Of course the big news in baseball, and for the Tigers, is the brewing story reported by ESPN’s Outside the Lines that as many as 20 MLB players are facing suspensions of up to 100 games for performance-enhancing drug use, including Detroit’s own Jhonny Peralta (the leaked names are listed here).
Peralta’s name originally surfaced in connection with Biogenesis–whose Director Tony Bosch’s cooperation with MLB has set the current scandal in motio–in February. At the time Peralta released this statement: “I have never used performance-enhancing drugs. Period,” Peralta said in a statement released by his attorney, Barry Ross. “Anybody who says otherwise is lying.” Peralta has given a “no comment” in response the the current story.
As well as the scope and solidity of the investigation (the alleged drug provider providing names), the unique aspect here is the rumored threat of the 100-game, 2nd Offense suspension for those involved, using a strange argument that lying about not using performance-enhancing drugs constitutes another PED offense. I suspect that the 100-game suspension threat is being used as a bargaining chip for encouraging cooperation with the investigation (in return for “reduced” penalties).
At any rate, I suspect this will be a long process: there will be insinuations, more leaks, investigators assigned, depositions, suspensions, appeals, testimony, lawsuits, who knows what. There is a good summary of various legal angles the players could take here, just for starters.

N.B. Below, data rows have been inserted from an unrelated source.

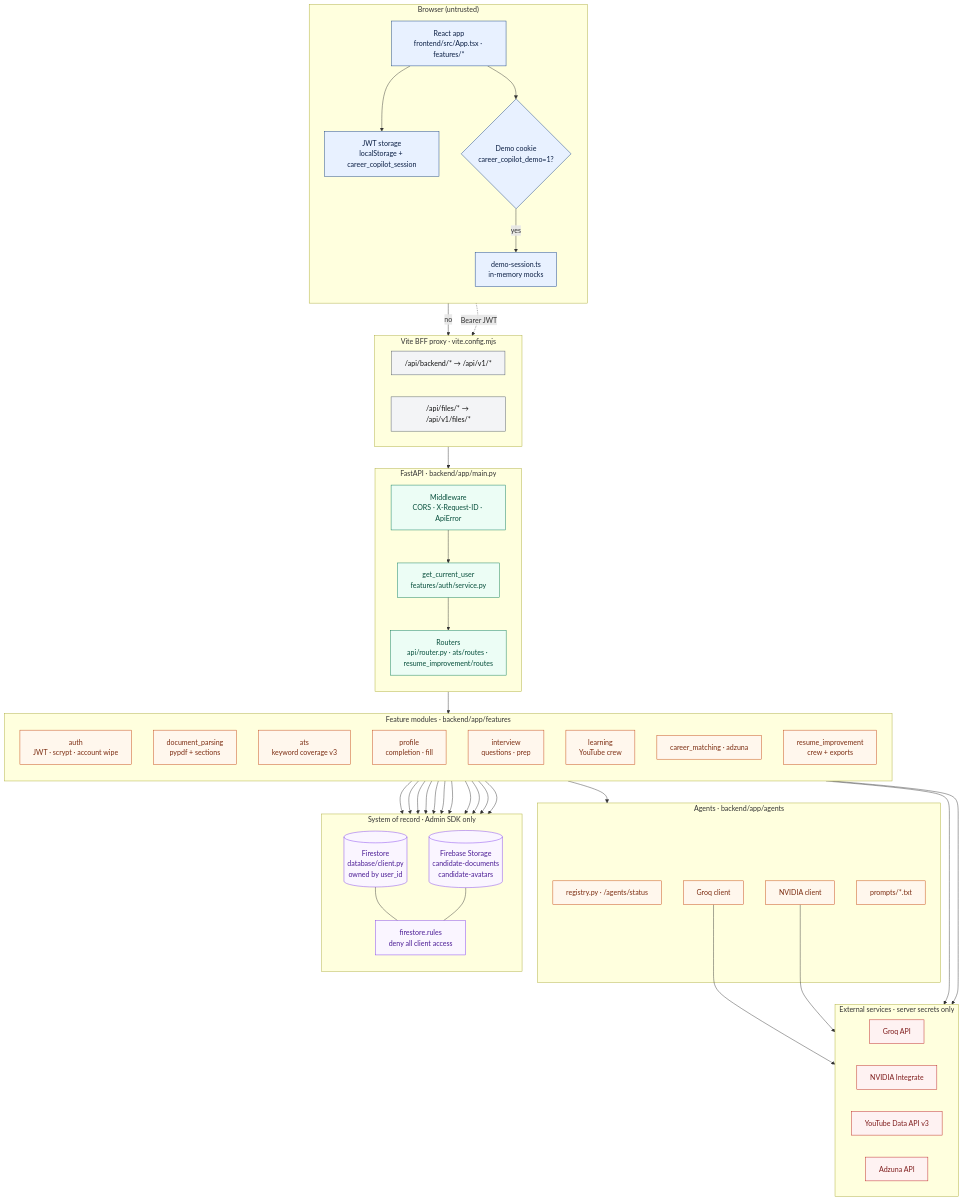
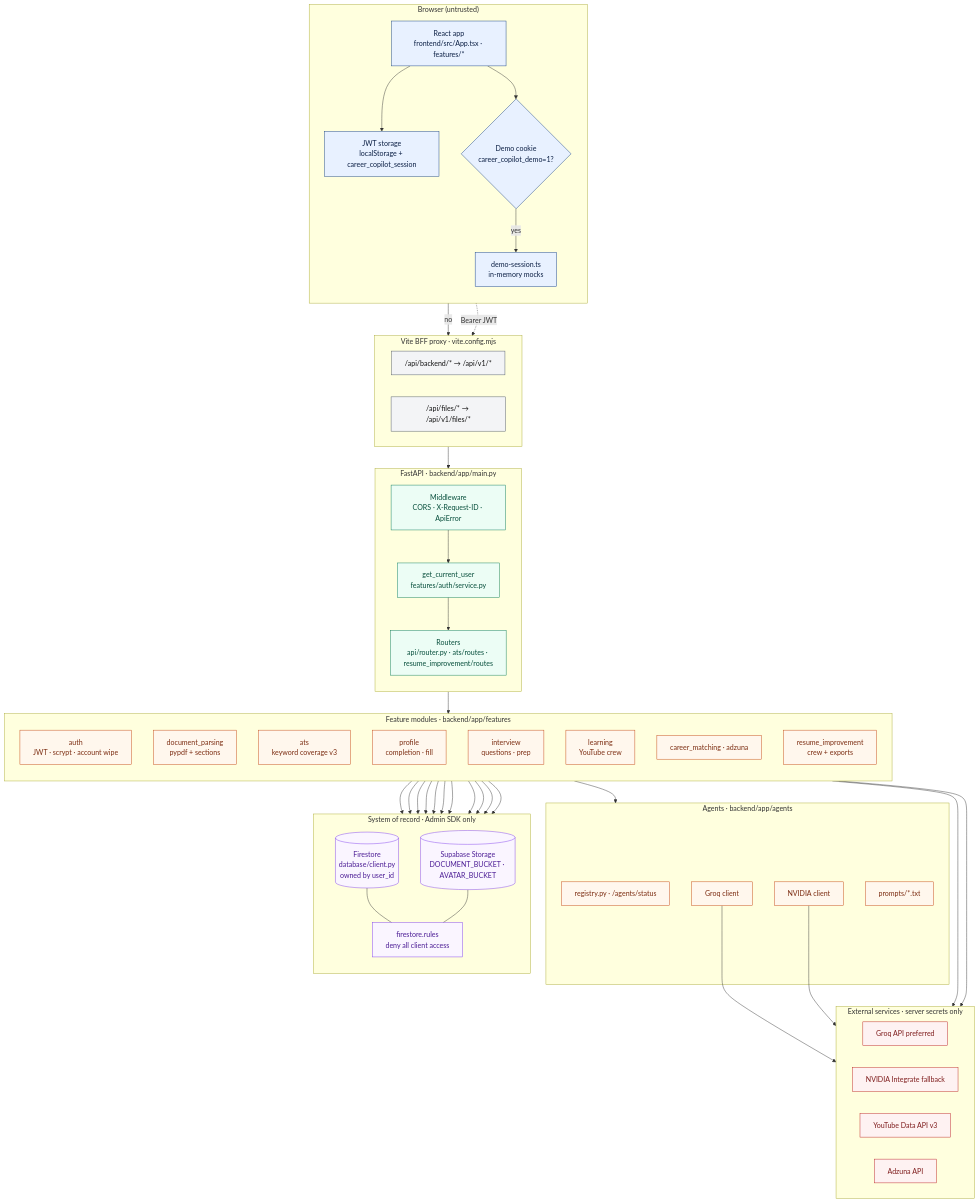
One commit to RonakkudalAI/AI-Career-Copilot changed the first of 5 diagrams in docs/diagrams.md. Above: the diagram before and after it, drawn with Mermaid. The commit also changed 30 other files, not shown here.

```diff
--- a/docs/diagrams.md
+++ b/docs/diagrams.md
@@ -61,15 +61,15 @@
   subgraph DATA["System of record · Admin SDK only"]
     direction TB
     FS[("Firestore<br/>database/client.py<br/>owned by user_id")]
-    ST[("Firebase Storage<br/>candidate-documents<br/>candidate-avatars")]
+    ST[("Supabase Storage<br/>DOCUMENT_BUCKET · AVATAR_BUCKET")]
     RULES["firestore.rules<br/>deny all client access"]
   end
 
   %% ── External ────────────────────────────────────────────
   subgraph EXT["External services · server secrets only"]
     direction LR
-    XG["Groq API"]
-    XN["NVIDIA Integrate"]
+    XG["Groq API preferred"]
+    XN["NVIDIA Integrate fallback"]
     XY["YouTube Data API v3"]
     XA["Adzuna API"]
   end
```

So what does this mean for the Tigers and Peralta? Even if Peralta is found guilty by MLB, I have a hard time imagining he would get the 100-game version suspension, and have a hard time imagining the process working itself out by the end of the season. What is certain is that the scandal will create an unending distraction, which at the very least will include a lot of media attention, and may include Peralta having to meet with investigators or even testify. In addition to having his name on The List, I think it would be naive to not think that there will be assumptions made about Peralta’s turnaround this season, playing almost 200 OPS points higher this season than last, and more than 100 points above his career average. Whether or not Peralta can keep his focus amidst these distractions will be a big story this season.
Either way, I agree with Jason Beck about one of the big issues the story raises–the Tigers don’t have a Plan B at shortstop, either on the team on in the minors.
Speaking of legal matters, as the Tigers prepare for their upcoming three-game series with Cleveland, Indians closer Chris Perez has narcotics agents investigating a delivery to his home.
Today’s Player of the Pre-game: Jhonny Peralta. Jhonny tries to keep his focus on the field, and keep up the hitting.
Today’s Lookin’ to Feast Lineup: